# [TASK DETAILS]
What follows is a set of records; repeat them exactly, without the pictures.

# [Collected data]
╭──

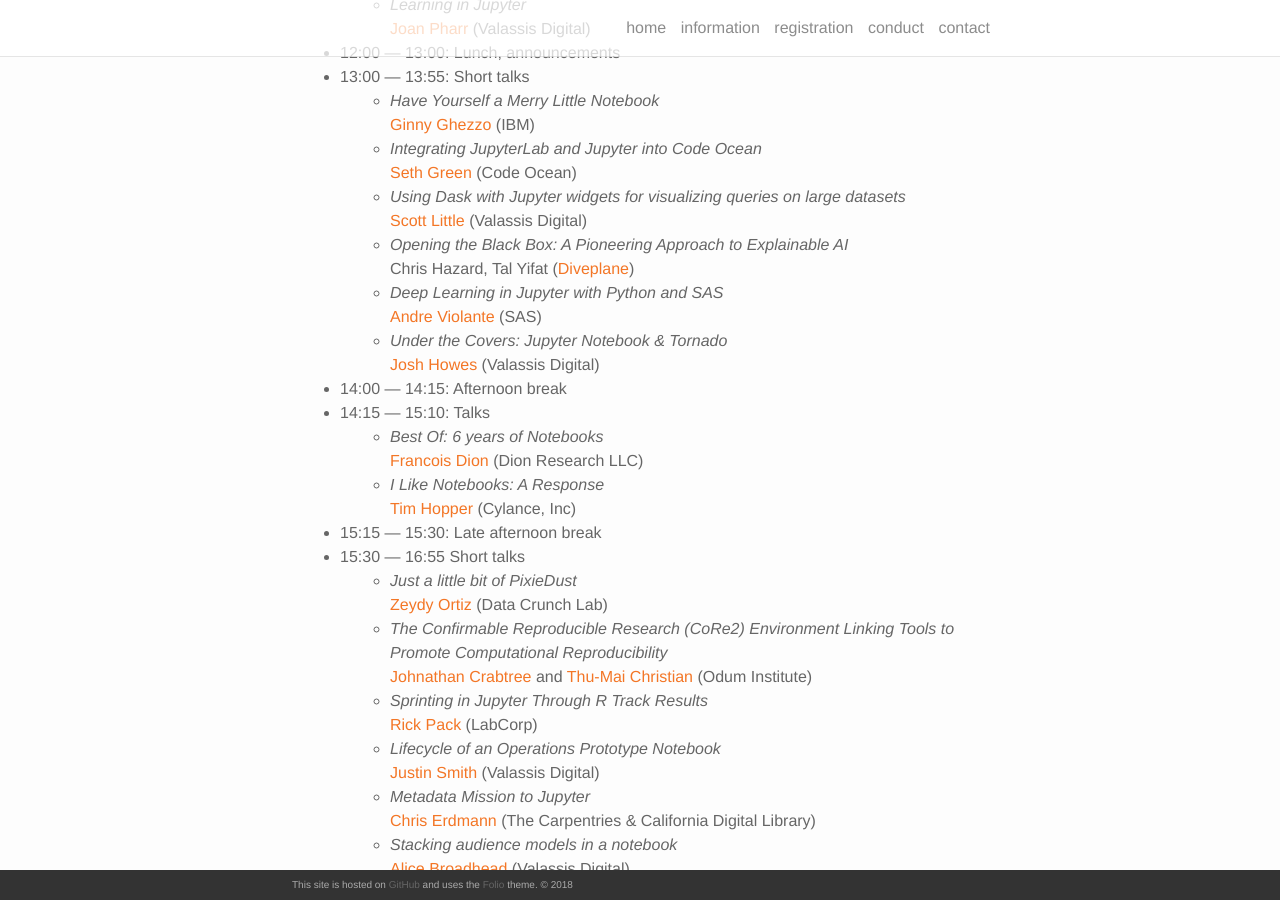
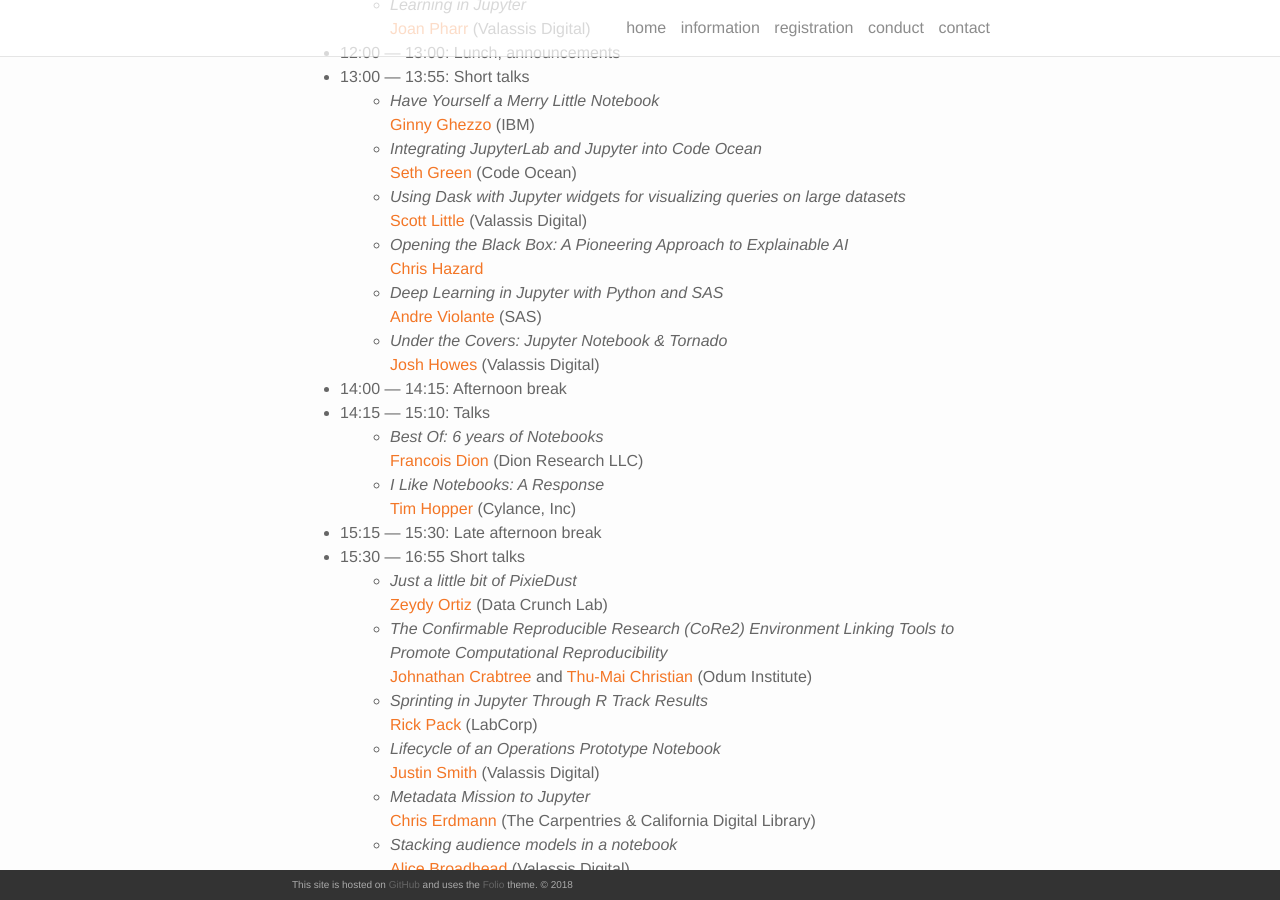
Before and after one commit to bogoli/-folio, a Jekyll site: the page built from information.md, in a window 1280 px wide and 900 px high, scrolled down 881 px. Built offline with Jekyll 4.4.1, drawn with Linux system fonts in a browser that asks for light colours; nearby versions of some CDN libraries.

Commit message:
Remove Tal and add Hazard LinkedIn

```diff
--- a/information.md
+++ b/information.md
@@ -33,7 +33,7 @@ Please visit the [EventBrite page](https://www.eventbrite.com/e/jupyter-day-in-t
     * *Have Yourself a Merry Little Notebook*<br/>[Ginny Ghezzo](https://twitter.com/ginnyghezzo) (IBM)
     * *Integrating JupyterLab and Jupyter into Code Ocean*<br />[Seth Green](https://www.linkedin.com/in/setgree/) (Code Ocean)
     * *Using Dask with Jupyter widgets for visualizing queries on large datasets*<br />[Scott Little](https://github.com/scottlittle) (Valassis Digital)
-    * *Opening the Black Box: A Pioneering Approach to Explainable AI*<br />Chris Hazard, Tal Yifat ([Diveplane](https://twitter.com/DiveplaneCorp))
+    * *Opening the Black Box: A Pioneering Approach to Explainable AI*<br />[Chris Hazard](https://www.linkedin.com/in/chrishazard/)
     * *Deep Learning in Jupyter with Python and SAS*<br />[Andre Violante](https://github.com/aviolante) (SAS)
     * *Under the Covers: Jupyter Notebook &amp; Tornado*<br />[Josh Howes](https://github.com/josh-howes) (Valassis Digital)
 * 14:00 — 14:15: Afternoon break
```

╰──

# [RESULT OF THIS EXERCISE]
Before and after one commit to bogoli/-folio, a Jekyll site: the page built from information.md, in a window 1280 px wide and 900 px high, scrolled down 881 px. Built offline with Jekyll 4.4.1, drawn with Linux system fonts in a browser that asks for light colours; nearby versions of some CDN libraries.

Commit message:
Remove Tal and add Hazard LinkedIn

```diff
--- a/information.md
+++ b/information.md
@@ -33,7 +33,7 @@ Please visit the [EventBrite page](https://www.eventbrite.com/e/jupyter-day-in-t
     * *Have Yourself a Merry Little Notebook*<br/>[Ginny Ghezzo](https://twitter.com/ginnyghezzo) (IBM)
     * *Integrating JupyterLab and Jupyter into Code Ocean*<br />[Seth Green](https://www.linkedin.com/in/setgree/) (Code Ocean)
     * *Using Dask with Jupyter widgets for visualizing queries on large datasets*<br />[Scott Little](https://github.com/scottlittle) (Valassis Digital)
-    * *Opening the Black Box: A Pioneering Approach to Explainable AI*<br />Chris Hazard, Tal Yifat ([Diveplane](https://twitter.com/DiveplaneCorp))
+    * *Opening the Black Box: A Pioneering Approach to Explainable AI*<br />[Chris Hazard](https://www.linkedin.com/in/chrishazard/)
     * *Deep Learning in Jupyter with Python and SAS*<br />[Andre Violante](https://github.com/aviolante) (SAS)
     * *Under the Covers: Jupyter Notebook &amp; Tornado*<br />[Josh Howes](https://github.com/josh-howes) (Valassis Digital)
 * 14:00 — 14:15: Afternoon break
```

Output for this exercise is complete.